#page#That is to say, the GOP has already surrendered on the greater constitutional transgression: the transfer of power from the people to the administrative state. To take another example, remember the Independent Payment Advisory Board? Like CFPB birthed by Dodd-Frank, the IPAB is an unaccountable, authoritarian panel created by Obamacare. It will ration health care through price controls. As Stanley Kurtz recounted in National Review, when the democracy-dissing Orszag was still working for Obama, he crowed that the IPAB is “the largest yielding of sovereignty from the Congress since the creation of the Federal Reserve.” That is supposed to cheer us, since Congress has lower ratings than Keith Olbermann. But Orszag was wrong: Congress is not the sovereign; you are. It’s your control over your life that your representatives are yielding to cadres of “expert” technocrats at the IPAB, the CFPB, the NLRB, and the rest of the faceless bureaucracy that bends inevitably to the statists who create and sustain them — a bureaucracy that coerces our besieged private sector to shift trillions of dollars from the production of value to compliance costs.
#ad#Republicans have accommodated themselves to that gross distortion of constitutional governance. Realizing this, President Obama calculates that the GOP will have little difficulty swallowing this latest, lesser indignity: He no longer deigns to consult them on the staffing of a sprawling, suffocating bureaucracy over whose control they’ve already abdicated. He has taken their measure. He knows that, after a few days of huffing, puffing, and reading the editorial pages, they’ll shrug their shoulders and move on — mumbling some drivel about how they only control one-half of one-third of the government (that would be the one-half of one-third without whose approval the beast could not be funded).

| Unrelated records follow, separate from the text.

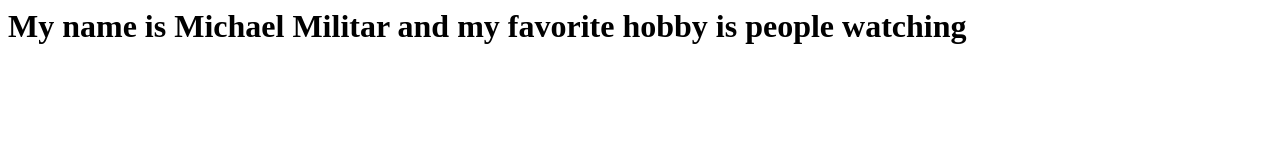
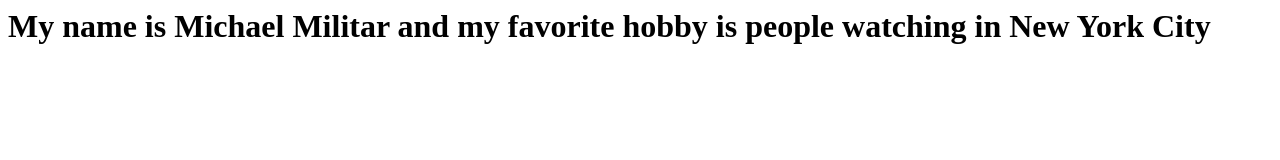
Before and after one commit to MichaelMilitar/lastname_firstname_ttp_static, a plain HTML site: page index.html in a window 1280 px wide. Drawn offline with Linux system fonts and the light colour scheme.

Commit message:
Update index.html

```diff
--- a/index.html
+++ b/index.html
@@ -1 +1 @@
-<h1> My name is Michael Militar and my favorite hobby is people watching </h1>
+<h1> My name is Michael Militar and my favorite hobby is people watching in New York City</h1>
```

GOP frontrunner Mitt Romney’s biggest applause line is his promise to reverse Obamacare by executive proclamation: He’d unilaterally issue “waivers,” purportedly relieving states from compliance with congressional statutes — just as Obama has assumed the power to decide which businesses have to comply. That this is implausible — that it does nothing to repeal the law or stem the legally mandated flow of funds to Obamacare’s gigantic bureaucratic infrastructure — is a point for another day. For now, the point is that Congress is increasingly irrelevant; the Constitution for a self-determining people is increasingly irrelevant. Neither party seems to have much of a problem with that. All that matters is who gets to wield executive power and staff the administrative state. We’re becoming Tom Friedman’s fantasy — and we’re apt to find it suboptimal.